A report in an American paper at the weekend revealed that plans have been submitted that could change the look of The Grand Canyon, one of the seven natural wonders of the world, for ever. The plans involve a 420 acre area of land adjacent to the eastern area of this area which lies on Navajo Indian land.

The Grand Canyon Escalade project would see a series of hotels, shops and restaurants being built, along with a construction that would allow an eight-person gondola to journey down to the canyon floor. At the bottom they would then be able to walk along an elevated riverside walkway to another restaurant which would lie at the confluence of the Little Colorado and Colorado rivers.

The area currently has almost five million visitors a year, and if plans are approved then it is hoped that the new development would attract a further three million to this total.

The US Park Service are opposed to the scheme on the grounds that it would have a serious adverse affect of the entire area’s views, as it is located just two miles from the park itself. They fear that a project of the size and scope that is being proposed would impact on the visitor experience. This has been countered by the head of the proposed scheme who feels that ‘the park service offers nothing more than a drive-by experience and that the average person can’t ride a mule to the bottom of the canyon. We want them to feel the canyon from the bottom’ and that the gondola is the best way of transporting people, giving them a chance to see the park from a different perspective.

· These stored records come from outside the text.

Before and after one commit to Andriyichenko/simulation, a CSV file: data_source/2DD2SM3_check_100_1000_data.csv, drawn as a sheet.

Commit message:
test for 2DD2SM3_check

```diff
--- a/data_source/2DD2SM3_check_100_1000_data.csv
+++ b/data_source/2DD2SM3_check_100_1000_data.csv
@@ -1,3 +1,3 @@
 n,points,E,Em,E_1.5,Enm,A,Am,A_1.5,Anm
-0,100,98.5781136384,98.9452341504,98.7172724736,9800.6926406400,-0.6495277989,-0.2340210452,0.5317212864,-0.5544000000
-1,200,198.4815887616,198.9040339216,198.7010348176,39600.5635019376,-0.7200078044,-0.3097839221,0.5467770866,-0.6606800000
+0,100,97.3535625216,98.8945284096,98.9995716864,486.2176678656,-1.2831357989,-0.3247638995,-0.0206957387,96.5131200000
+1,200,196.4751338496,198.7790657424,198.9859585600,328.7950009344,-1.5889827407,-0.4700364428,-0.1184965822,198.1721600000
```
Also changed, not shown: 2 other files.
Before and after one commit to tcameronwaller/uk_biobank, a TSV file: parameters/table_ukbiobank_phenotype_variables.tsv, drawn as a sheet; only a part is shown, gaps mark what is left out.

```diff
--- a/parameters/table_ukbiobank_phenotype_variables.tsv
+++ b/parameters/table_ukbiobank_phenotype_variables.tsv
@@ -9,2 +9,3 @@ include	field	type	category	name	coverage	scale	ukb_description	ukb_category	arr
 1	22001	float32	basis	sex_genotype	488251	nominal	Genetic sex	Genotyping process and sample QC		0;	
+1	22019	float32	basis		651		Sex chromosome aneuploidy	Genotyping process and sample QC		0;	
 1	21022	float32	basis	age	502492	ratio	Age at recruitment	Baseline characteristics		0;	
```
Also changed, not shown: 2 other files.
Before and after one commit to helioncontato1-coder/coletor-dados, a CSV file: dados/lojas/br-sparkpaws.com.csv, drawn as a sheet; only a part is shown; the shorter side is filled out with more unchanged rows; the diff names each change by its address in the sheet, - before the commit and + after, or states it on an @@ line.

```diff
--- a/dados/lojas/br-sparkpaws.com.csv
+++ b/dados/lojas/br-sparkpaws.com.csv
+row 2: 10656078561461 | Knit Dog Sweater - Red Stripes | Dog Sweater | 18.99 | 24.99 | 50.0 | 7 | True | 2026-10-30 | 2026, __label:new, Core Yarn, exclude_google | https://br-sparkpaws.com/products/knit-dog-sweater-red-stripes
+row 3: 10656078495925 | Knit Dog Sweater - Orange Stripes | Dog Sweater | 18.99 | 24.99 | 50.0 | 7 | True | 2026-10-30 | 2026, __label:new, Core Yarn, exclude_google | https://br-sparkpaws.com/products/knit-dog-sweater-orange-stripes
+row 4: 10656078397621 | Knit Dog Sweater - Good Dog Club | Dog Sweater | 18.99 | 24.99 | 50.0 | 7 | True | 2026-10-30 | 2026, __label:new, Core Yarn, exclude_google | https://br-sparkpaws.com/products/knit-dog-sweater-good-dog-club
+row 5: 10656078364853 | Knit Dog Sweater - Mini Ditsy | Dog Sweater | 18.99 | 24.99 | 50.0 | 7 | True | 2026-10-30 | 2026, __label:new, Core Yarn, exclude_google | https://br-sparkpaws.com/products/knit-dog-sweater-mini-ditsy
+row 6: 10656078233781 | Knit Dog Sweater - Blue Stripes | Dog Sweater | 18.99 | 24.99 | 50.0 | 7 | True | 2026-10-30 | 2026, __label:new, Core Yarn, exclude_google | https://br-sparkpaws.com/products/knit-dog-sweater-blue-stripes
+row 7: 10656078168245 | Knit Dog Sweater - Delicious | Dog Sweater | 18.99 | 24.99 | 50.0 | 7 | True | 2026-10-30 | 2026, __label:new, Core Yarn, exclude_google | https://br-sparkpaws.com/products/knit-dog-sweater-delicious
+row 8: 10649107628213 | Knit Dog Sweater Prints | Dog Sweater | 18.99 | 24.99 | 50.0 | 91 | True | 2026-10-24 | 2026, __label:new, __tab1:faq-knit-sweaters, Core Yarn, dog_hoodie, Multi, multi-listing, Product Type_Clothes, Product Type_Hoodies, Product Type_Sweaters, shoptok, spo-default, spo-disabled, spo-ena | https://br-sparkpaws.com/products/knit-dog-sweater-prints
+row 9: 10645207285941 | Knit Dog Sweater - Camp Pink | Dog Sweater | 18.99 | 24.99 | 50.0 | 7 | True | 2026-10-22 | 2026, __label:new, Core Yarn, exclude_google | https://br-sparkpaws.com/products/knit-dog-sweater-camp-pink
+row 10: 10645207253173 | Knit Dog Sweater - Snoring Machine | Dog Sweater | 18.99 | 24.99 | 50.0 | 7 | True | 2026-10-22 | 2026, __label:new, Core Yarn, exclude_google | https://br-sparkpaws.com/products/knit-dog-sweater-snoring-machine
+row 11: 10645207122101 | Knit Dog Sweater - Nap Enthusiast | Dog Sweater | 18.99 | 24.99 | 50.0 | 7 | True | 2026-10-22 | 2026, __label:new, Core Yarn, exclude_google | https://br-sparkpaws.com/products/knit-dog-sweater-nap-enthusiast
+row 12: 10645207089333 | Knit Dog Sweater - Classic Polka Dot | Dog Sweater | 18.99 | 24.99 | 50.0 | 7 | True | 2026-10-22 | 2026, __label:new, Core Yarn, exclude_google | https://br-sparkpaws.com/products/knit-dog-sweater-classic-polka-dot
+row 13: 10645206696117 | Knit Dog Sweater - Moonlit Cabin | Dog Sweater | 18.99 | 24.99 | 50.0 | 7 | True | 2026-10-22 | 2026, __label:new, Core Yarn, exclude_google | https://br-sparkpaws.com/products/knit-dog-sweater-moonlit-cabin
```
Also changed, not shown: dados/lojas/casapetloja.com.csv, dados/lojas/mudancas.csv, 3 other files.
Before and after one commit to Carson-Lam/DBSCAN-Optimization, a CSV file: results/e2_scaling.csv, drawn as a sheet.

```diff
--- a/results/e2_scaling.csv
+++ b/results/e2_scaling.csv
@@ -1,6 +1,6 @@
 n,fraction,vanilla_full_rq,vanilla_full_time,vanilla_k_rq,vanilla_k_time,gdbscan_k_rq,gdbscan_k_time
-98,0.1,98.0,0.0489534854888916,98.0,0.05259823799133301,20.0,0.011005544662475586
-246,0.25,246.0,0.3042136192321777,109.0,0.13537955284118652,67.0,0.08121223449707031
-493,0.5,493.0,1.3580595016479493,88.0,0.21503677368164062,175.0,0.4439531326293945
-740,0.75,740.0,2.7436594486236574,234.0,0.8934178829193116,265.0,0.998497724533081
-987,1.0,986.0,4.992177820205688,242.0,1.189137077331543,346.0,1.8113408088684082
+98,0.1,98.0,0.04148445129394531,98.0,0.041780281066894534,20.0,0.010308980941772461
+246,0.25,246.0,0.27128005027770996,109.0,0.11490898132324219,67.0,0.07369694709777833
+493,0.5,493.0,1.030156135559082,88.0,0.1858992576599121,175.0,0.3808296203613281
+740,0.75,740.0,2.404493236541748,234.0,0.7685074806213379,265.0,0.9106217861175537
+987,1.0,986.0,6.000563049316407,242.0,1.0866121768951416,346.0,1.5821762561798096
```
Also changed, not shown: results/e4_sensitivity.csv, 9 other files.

The project has consulted with local Navajo tribe elders and they see the project as a way of creating jobs, especially for the younger members of the tribe so that that can live and work nearer to home. The development would obviously create a major source of income for them. The next step for this project is a vote by the Navajo tribal government and if it is given the go ahead then the US government will have to consider their response. It is likely that it will end in a legal dispute based on where federal jurisdiction begins around the Colorado and where the Navajo land ends.

So if you want to experience this area of the world as it was supposed to be, put on your Karrimor Mendip walking boots on, book a flight and get over the Pond as soon as you can. If this is passed then you might get to go to see the Grand Canyon but it might not be what you are expecting.